++++ Supplied data

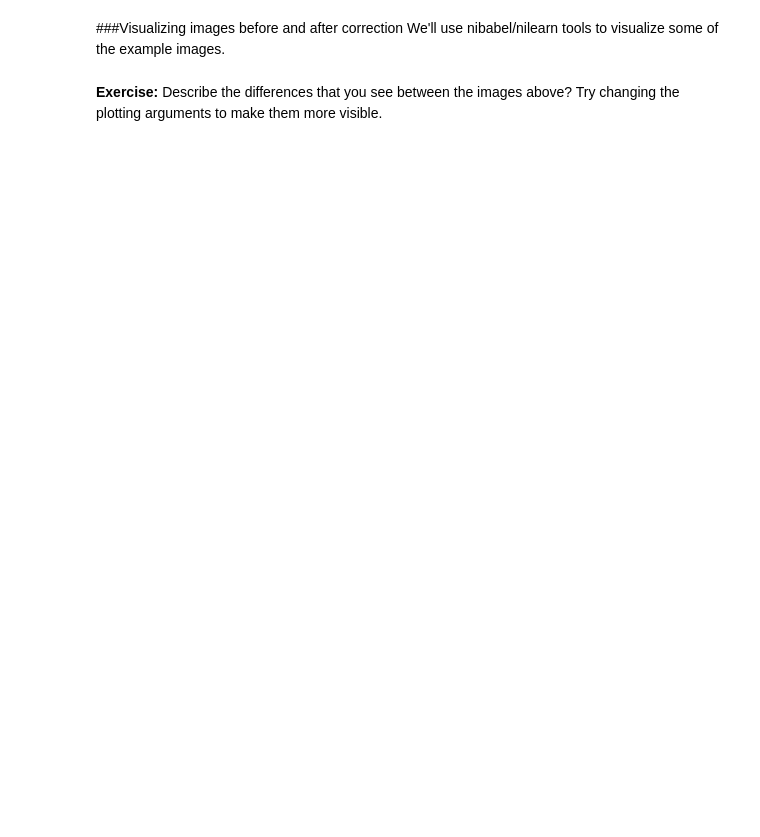
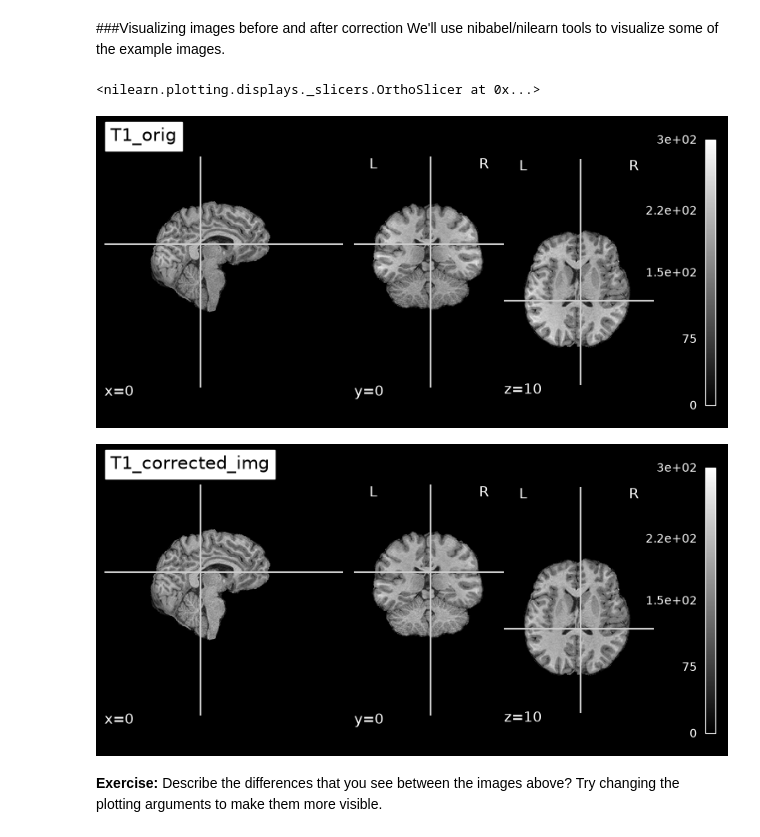
Before and after one commit to sacumesh/medical-imagining-labs, a Jupyter notebook: P2/Paiva-Sílvia_Lopez-Ivan_Mudiyanselage-Sachiththa_MHEDAS_MI_P2_exercises.ipynb, the cells around one changed output. Cells and saved outputs as stored; diff of their text form; code cells hidden in the pictures; blank space fills up the shorter version.

```diff
--- a/P2/Paiva-Sílvia_Lopez-Ivan_Mudiyanselage-Sachiththa_MHEDAS_MI_P2_exercises.ipynb
+++ b/P2/Paiva-Sílvia_Lopez-Ivan_Mudiyanselage-Sachiththa_MHEDAS_MI_P2_exercises.ipynb
@@ -106,14 +107,18 @@ We'll use nibabel/nilearn tools to visualize some of the example images.
 # %%
 import nibabel as nib
 from nilearn import plotting
-T1_orig = 'example_T1_brain.nii.gz'
-T1_corrected = 'example_T1_brain_restore.nii.gz' # this is the bias corrected image :)
+T1_orig = 'data_MHEDAS_MI_P1/example_T1_brain.nii.gz'
+T1_corrected = 'data_MHEDAS_MI_P1/example_T1_brain_restore.nii.gz' # this is the bias corrected image :)
 T1_img_orig = nib.load(T1_orig)
 T1_img_corrected = nib.load(T1_corrected)
 
 # plot
 cut_coords = (0,0,10) # try changing these coordinates
-plotting.plot_anat(T1_orig, title="T1_orig", cut_coords=cut_coords, vmax=500)
-plotting.plot_anat(T1_corrected, title="T1_corrected_img", cut_coords=cut_coords, vmax=500)
+plotting.plot_anat(T1_orig, title="T1_orig", cut_coords=cut_coords, vmax=300)
+plotting.plot_anat(T1_corrected, title="T1_corrected_img", cut_coords=cut_coords, vmax=300)
+# %% [output]
+<nilearn.plotting.displays._slicers.OrthoSlicer at 0x...>
+[figure, added]
+[figure, added]
 # %% [markdown]
 **Exercise:** Describe the differences that you see between the images above? Try changing the plotting arguments to make them more visible.
```
Also changed, not shown: parts of 4 cells of this notebook.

++++++++

Exercise goal: Would you please show every line of the material above that includes the string "nilearn"?

Reply to the task:
@@ -106,14 +107,18 @@ We'll use nibabel/nilearn tools to visualize some of the example images.
 from nilearn import plotting
+<nilearn.plotting.displays._slicers.OrthoSlicer at 0x...>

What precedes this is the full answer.